Dataset excerpts:
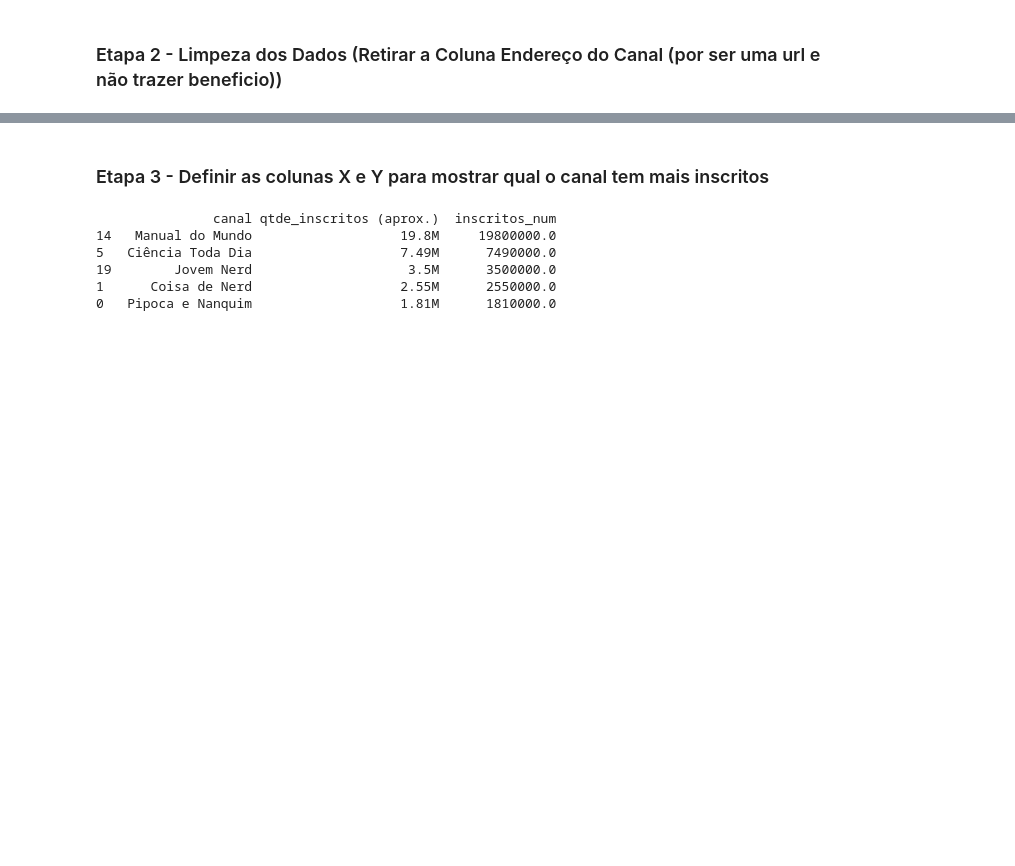
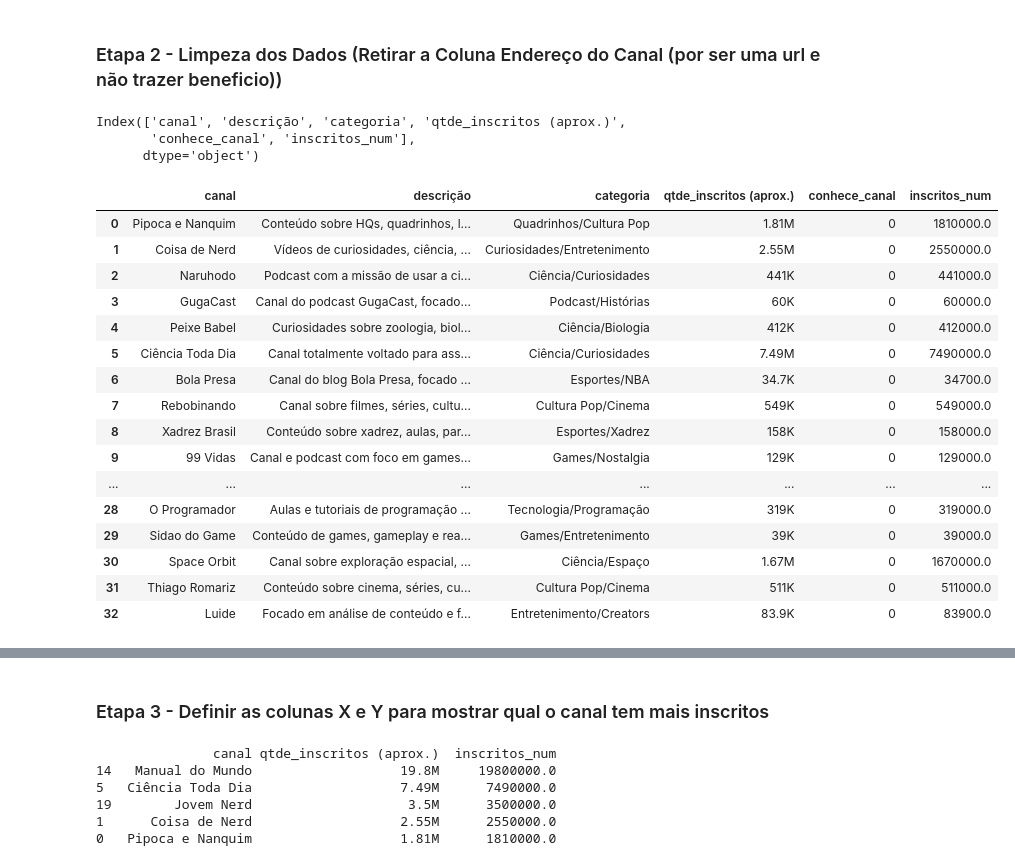
Before and after one commit to CSMDIGITAL/phyton_data_cience, a Jupyter notebook: situacao_aprendizagem_01.ipynb, the cells around one changed output, grey strips where cells are left out. Drawn from its saved outputs; the diff is of its cells as text; code cells hidden in the pictures; blank space fills up the shorter version.

```diff
--- a/situacao_aprendizagem_01.ipynb
+++ b/situacao_aprendizagem_01.ipynb
@@ -30,3 +39,30 @@ df
 # %% [markdown]
 ### Etapa 2 - Limpeza dos Dados (Retirar a Coluna Endereço do Canal (por ser uma url e não trazer beneficio))
+# %%
+df.columns
+# %% [output]
+Index(['canal', 'descrição', 'categoria', 'qtde_inscritos (aprox.)',
+       'conhece_canal', 'inscritos_num'],
+      dtype='object')
+# %%
+df_novo = df.copy()
+df_novo
+# %% [output]
+|  | canal | descrição | categoria | qtde_inscritos (aprox.) | conhece_canal | inscritos_num |
+| 0 | Pipoca e Nanquim | Conteúdo sobre HQs, quadrinhos, l... | Quadrinhos/Cultura Pop | 1.81M | 0 | 1810000.0 |
+| 1 | Coisa de Nerd | Vídeos de curiosidades, ciência, ... | Curiosidades/Entretenimento | 2.55M | 0 | 2550000.0 |
+| 2 | Naruhodo | Podcast com a missão de usar a ci... | Ciência/Curiosidades | 441K | 0 | 441000.0 |
+| 3 | GugaCast | Canal do podcast GugaCast, focado... | Podcast/Histórias | 60K | 0 | 60000.0 |
+| 4 | Peixe Babel | Curiosidades sobre zoologia, biol... | Ciência/Biologia | 412K | 0 | 412000.0 |
+| 5 | Ciência Toda Dia | Canal totalmente voltado para ass... | Ciência/Curiosidades | 7.49M | 0 | 7490000.0 |
+| 6 | Bola Presa | Canal do blog Bola Presa, focado ... | Esportes/NBA | 34.7K | 0 | 34700.0 |
+| 7 | Rebobinando | Canal sobre filmes, séries, cultu... | Cultura Pop/Cinema | 549K | 0 | 549000.0 |
+| 8 | Xadrez Brasil | Conteúdo sobre xadrez, aulas, par... | Esportes/Xadrez | 158K | 0 | 158000.0 |
+| 9 | 99 Vidas | Canal e podcast com foco em games... | Games/Nostalgia | 129K | 0 | 129000.0 |
+| ... | ... | ... | ... | ... | ... | ... |
+| 28 | O Programador | Aulas e tutoriais de programação ... | Tecnologia/Programação | 319K | 0 | 319000.0 |
+| 29 | Sidao do Game | Conteúdo de games, gameplay e rea... | Games/Entretenimento | 39K | 0 | 39000.0 |
+| 30 | Space Orbit | Canal sobre exploração espacial, ... | Ciência/Espaço | 1.67M | 0 | 1670000.0 |
+| 31 | Thiago Romariz | Conteúdo sobre cinema, séries, cu... | Cultura Pop/Cinema | 511K | 0 | 511000.0 |
+| 32 | Luide | Focado em análise de conteúdo e f... | Entretenimento/Creators | 83.9K | 0 | 83900.0 |
 # %%
```
Also changed, not shown: parts of 12 cells of this notebook.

# Task item
Output each record verbatim and leave out its pictures.

# Reply to the task
Before and after one commit to CSMDIGITAL/phyton_data_cience, a Jupyter notebook: situacao_aprendizagem_01.ipynb, the cells around one changed output, grey strips where cells are left out. Drawn from its saved outputs; the diff is of its cells as text; code cells hidden in the pictures; blank space fills up the shorter version.

```diff
--- a/situacao_aprendizagem_01.ipynb
+++ b/situacao_aprendizagem_01.ipynb
@@ -30,3 +39,30 @@ df
 # %% [markdown]
 ### Etapa 2 - Limpeza dos Dados (Retirar a Coluna Endereço do Canal (por ser uma url e não trazer beneficio))
+# %%
+df.columns
+# %% [output]
+Index(['canal', 'descrição', 'categoria', 'qtde_inscritos (aprox.)',
+       'conhece_canal', 'inscritos_num'],
+      dtype='object')
+# %%
+df_novo = df.copy()
+df_novo
+# %% [output]
+|  | canal | descrição | categoria | qtde_inscritos (aprox.) | conhece_canal | inscritos_num |
+| 0 | Pipoca e Nanquim | Conteúdo sobre HQs, quadrinhos, l... | Quadrinhos/Cultura Pop | 1.81M | 0 | 1810000.0 |
+| 1 | Coisa de Nerd | Vídeos de curiosidades, ciência, ... | Curiosidades/Entretenimento | 2.55M | 0 | 2550000.0 |
+| 2 | Naruhodo | Podcast com a missão de usar a ci... | Ciência/Curiosidades | 441K | 0 | 441000.0 |
+| 3 | GugaCast | Canal do podcast GugaCast, focado... | Podcast/Histórias | 60K | 0 | 60000.0 |
+| 4 | Peixe Babel | Curiosidades sobre zoologia, biol... | Ciência/Biologia | 412K | 0 | 412000.0 |
+| 5 | Ciência Toda Dia | Canal totalmente voltado para ass... | Ciência/Curiosidades | 7.49M | 0 | 7490000.0 |
+| 6 | Bola Presa | Canal do blog Bola Presa, focado ... | Esportes/NBA | 34.7K | 0 | 34700.0 |
+| 7 | Rebobinando | Canal sobre filmes, séries, cultu... | Cultura Pop/Cinema | 549K | 0 | 549000.0 |
+| 8 | Xadrez Brasil | Conteúdo sobre xadrez, aulas, par... | Esportes/Xadrez | 158K | 0 | 158000.0 |
+| 9 | 99 Vidas | Canal e podcast com foco em games... | Games/Nostalgia | 129K | 0 | 129000.0 |
+| ... | ... | ... | ... | ... | ... | ... |
+| 28 | O Programador | Aulas e tutoriais de programação ... | Tecnologia/Programação | 319K | 0 | 319000.0 |
+| 29 | Sidao do Game | Conteúdo de games, gameplay e rea... | Games/Entretenimento | 39K | 0 | 39000.0 |
+| 30 | Space Orbit | Canal sobre exploração espacial, ... | Ciência/Espaço | 1.67M | 0 | 1670000.0 |
+| 31 | Thiago Romariz | Conteúdo sobre cinema, séries, cu... | Cultura Pop/Cinema | 511K | 0 | 511000.0 |
+| 32 | Luide | Focado em análise de conteúdo e f... | Entretenimento/Creators | 83.9K | 0 | 83900.0 |
 # %%
```
Also changed, not shown: parts of 12 cells of this notebook.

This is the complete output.